→ **Problem**
Return all lines below containing the word "pallets".

→ **Stored items**

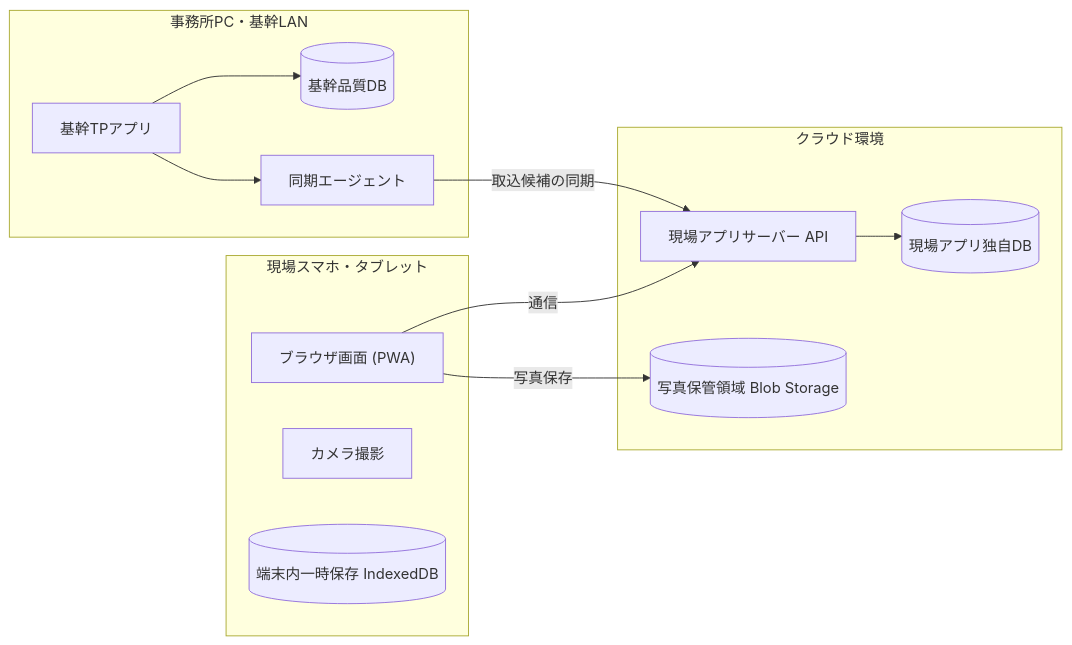
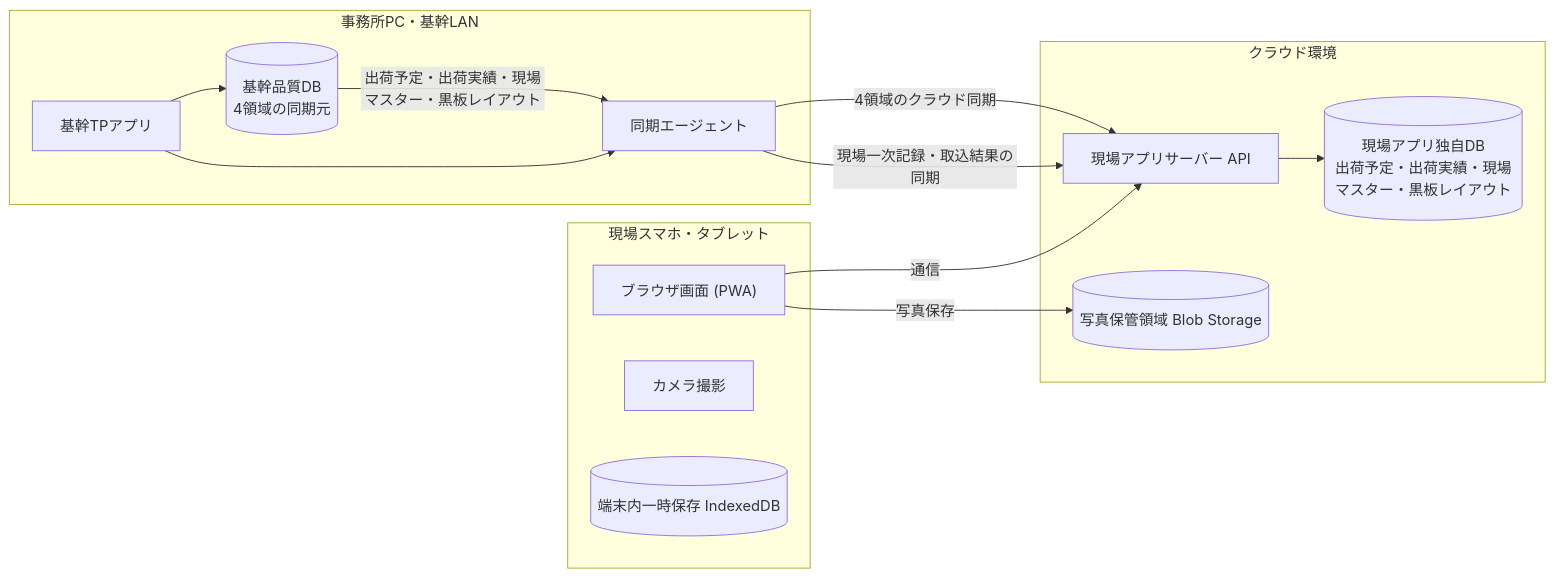
One commit to sakku0039/FieldTester changed the ninth of 11 diagrams in docs/Labonity用現場試験アプリ_設計書_v1.0.md. Above: the diagram before and after it, drawn with Mermaid. The commit also changed other lines of this file, not shown here.

````diff
--- a/docs/Labonity用現場試験アプリ_設計書_v1.0.md
+++ b/docs/Labonity用現場試験アプリ_設計書_v1.0.md
@@ -648,27 +685,29 @@
 ```mermaid
 flowchart LR
     subgraph 現場["現場スマホ・タブレット"]
       browser["ブラウザ画面 (PWA)"]
       camera["カメラ撮影"]
       local_storage[("端末内一時保存 IndexedDB")]
     end
 
     subgraph クラウド環境["クラウド環境"]
       app_server["現場アプリサーバー API"]
-      cloud_db[("現場アプリ独自DB")]
+      cloud_db[("現場アプリ独自DB<br/>出荷予定・出荷実績・現場マスター・黒板レイアウト")]
       blob_storage[("写真保管領域 Blob Storage")]
     end
 
     subgraph 事務所環境["事務所PC・基幹LAN"]
       sync_agent["同期エージェント"]
       tp_app["基幹TPアプリ"]
-      local_db[("基幹品質DB")]
+      local_db[("基幹品質DB<br/>4領域の同期元")]
     end
 
     browser -->|通信| app_server
     browser -->|写真保存| blob_storage
     app_server --> cloud_db
-    sync_agent -->|取込候補の同期| app_server
+    local_db -->|"出荷予定・出荷実績・現場マスター・黒板レイアウト"| sync_agent
+    sync_agent -->|"4領域のクラウド同期"| app_server
+    sync_agent -->|"現場一次記録・取込結果の同期"| app_server
     tp_app --> local_db
     tp_app --> sync_agent
 ```
````
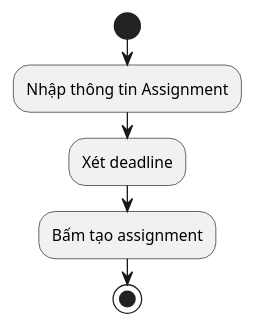
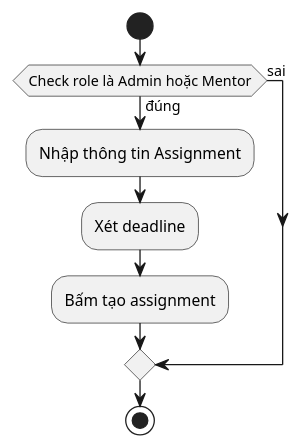
One commit to lamhan3012cmvn/Document__2School changed the diagram in Documents/Activiti/Assignment/Tao_Assignment/index.puml. Above: the diagram before and after it, drawn with PlantUML. The commit also changed 16 other files, not shown here.

```diff
--- a/Documents/Activiti/Assignment/Tao_Assignment/index.puml
+++ b/Documents/Activiti/Assignment/Tao_Assignment/index.puml
@@ -1,7 +1,10 @@
 @startuml TaoAssignment
 start
+if (Check role là Admin hoặc Mentor) is (đúng) then
 :Nhập thông tin Assignment;
 :Xét deadline;
 :Bấm tạo assignment;
+else (sai)
+endif
 stop
 @enduml
```
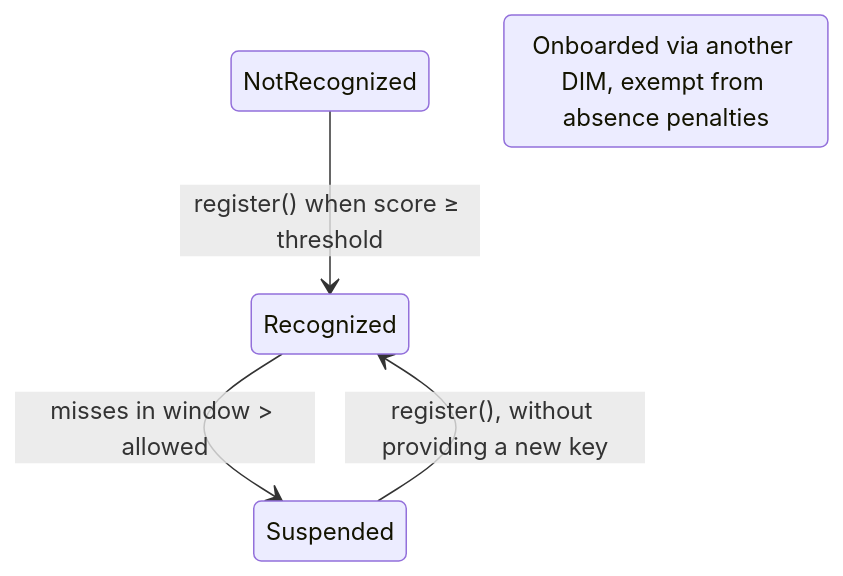
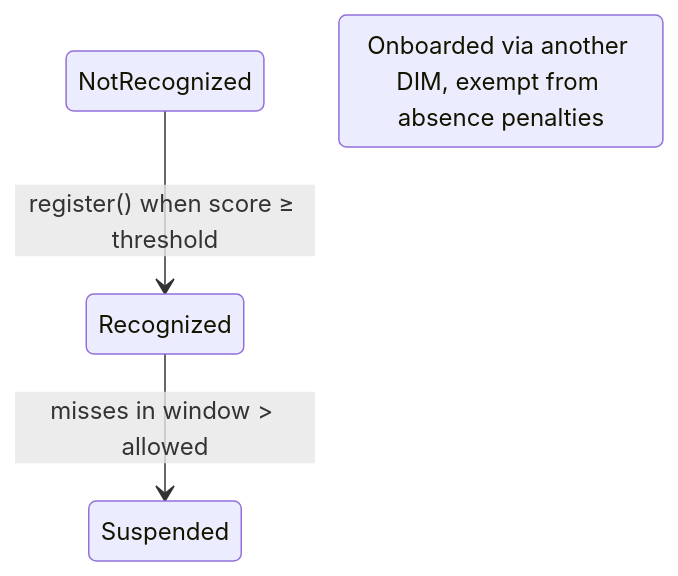
One commit to dhiway/cord changed the second of 2 diagrams in origin/orbis/pallets/score/README.md. Above: the diagram before and after it, drawn with Mermaid. The commit also changed other lines of this file and 56 other files, not shown here.

````diff
--- a/origin/orbis/pallets/score/README.md
+++ b/origin/orbis/pallets/score/README.md
@@ -140,8 +147,6 @@
 ```mermaid
 stateDiagram-v2
     NotRecognized --> Recognized: register() when score ≥ threshold
     Recognized --> Suspended: misses in window > allowed
-    Suspended --> Recognized: register(), without providing a new key
-
     ExternallyRecognized: Onboarded via another DIM, exempt from absence penalties
 ```
````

→ **Written reply**
One commit to dhiway/cord changed the second of 2 diagrams in origin/orbis/pallets/score/README.md. Above: the diagram before and after it, drawn with Mermaid. The commit also changed other lines of this file and 56 other files, not shown here.
--- a/origin/orbis/pallets/score/README.md
+++ b/origin/orbis/pallets/score/README.md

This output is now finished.